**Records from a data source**
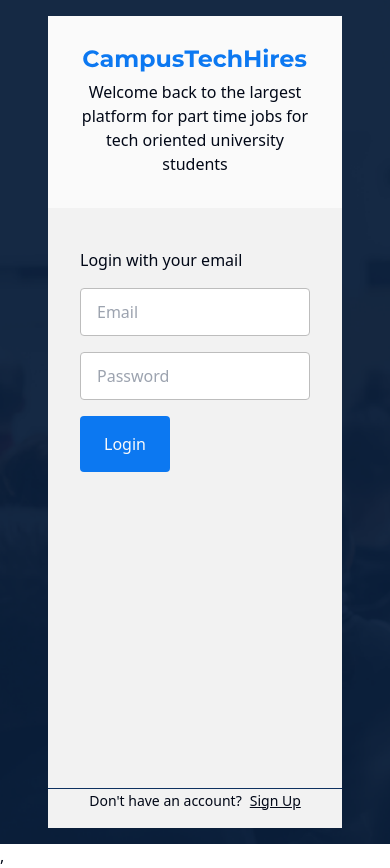
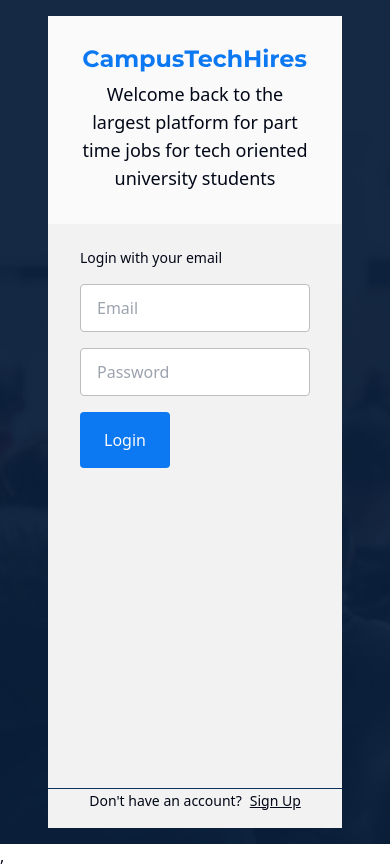
Before and after one commit to eme-lie/CampusTechHires, a React (Vite) app: page /login in a window 390 px wide. Built offline with nearby package versions, Linux system fonts and the light colour scheme.

Commit message:
made some adjustments to the responsiveness of the signup and login page

```diff
--- a/src/components/Pages/loginPage.tsx
+++ b/src/components/Pages/loginPage.tsx
@@ -65,15 +65,17 @@ const Login: React.FC = () => {
               />
             </Link>
 
-            <p className="subtitle text-center">
+            <p className="subtitle text-center text-lg md:text-xl">
               Welcome back to the largest platform for part time jobs for tech
               oriented university students
             </p>
           </div>
         </div>
         <div className="main-form bg-Neutral400 flex flex-col justify-between h-full pb-4 ">
-          <div className="title-and-inputs-and-button flex flex-col pt-6 pr-8 pb-8 pl-8 gap-y-4">
-            <p className="title flex flex-col">Login with your email</p>
+          <div className="title-and-inputs-and-button flex flex-col pt-2 pr-8 pb-8 pl-8 gap-y-4">
+            <p className="title title text-sm font-medium md:text-lg lg:text-xl">
+              Login with your email
+            </p>
             <div className="inputs flex flex-col gap-y-4">
               <div className="input-and-error">
                 <input
@@ -83,14 +85,16 @@ const Login: React.FC = () => {
                   onChange={handleChange}
                   onBlur={handleBlur}
                   placeholder="Email"
-                  className={`email-input h-12 w-full rounded border border-Neutral300_Border border-solid focus:outline text-Neutral300_Border pl-4 ${
+                  className={`email-input h-12 w-full rounded border border-Neutral300_Border border-solid focus:outline text-Neutral900_Text_main pl-4 ${
                     errors.email && touched.email
                       ? "error-class border-destructive"
                       : ""
                   }`}
                 />
                 {errors.email && touched.email && (
-                  <p className="error-response ">{errors.email}</p>
+                  <p className="error-response text-destructive">
+                    {errors.email}
+                  </p>
                 )}
               </div>
 
@@ -102,14 +106,16 @@ const Login: React.FC = () => {
                   onChange={handleChange}
                   onBlur={handleBlur}
                   placeholder="Password"
-                  className={`password-input h-12 w-full rounded border border-Neutral300_Border border-solid focus:outline text-Neutral300_Border pl-4 ${
+                  className={`password-input h-12 w-full rounded border border-Neutral300_Border border-solid focus:outline text-Neutral900_Text_main pl-4 ${
                     errors.password && touched.password
                       ? "error-class border-destructive"
                       : ""
                   }`}
                 />
                 {errors.password && touched.password && (
-                  <p className="error-response ">{errors.password}</p>
+                  <p className="error-response text-destructive">
+                    {errors.password}
+                  </p>
                 )}
               </div>
             </div>
--- a/src/components/Pages/signupPage.tsx
+++ b/src/components/Pages/signupPage.tsx
@@ -126,7 +126,7 @@ const Signup: React.FC = () => {
                   value={values.userType}
                   onChange={handleChange}
                   onBlur={handleBlur}
-                  className={`title-input h-12 w-full rounded border border-Neutral300_Border border-solid focus:outline text-Neutral300_Border pr-4 pl-4 ${
+                  className={`title-input h-12 w-full rounded border border-Neutral300_Border border-solid focus:outline text-Neutral900_Text_main pr-4 pl-4 ${
                     errors.userType && touched.userType
                       ? "error-class border-destructive"
                       : ""
@@ -141,7 +141,9 @@ const Signup: React.FC = () => {
                 </select>
 
                 {errors.userType && touched.userType && (
-                  <p className="error-response ">{errors.userType}</p>
+                  <p className="error-response text-destructive text-sm md:text-lg">
+                    {errors.userType}
+                  </p>
                 )}
               </div>
 
```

**Exercise objective**
Pull out all lines of the data with the string "Pages".

**Finished task**
--- a/src/components/Pages/loginPage.tsx
+++ b/src/components/Pages/loginPage.tsx
--- a/src/components/Pages/signupPage.tsx
+++ b/src/components/Pages/signupPage.tsx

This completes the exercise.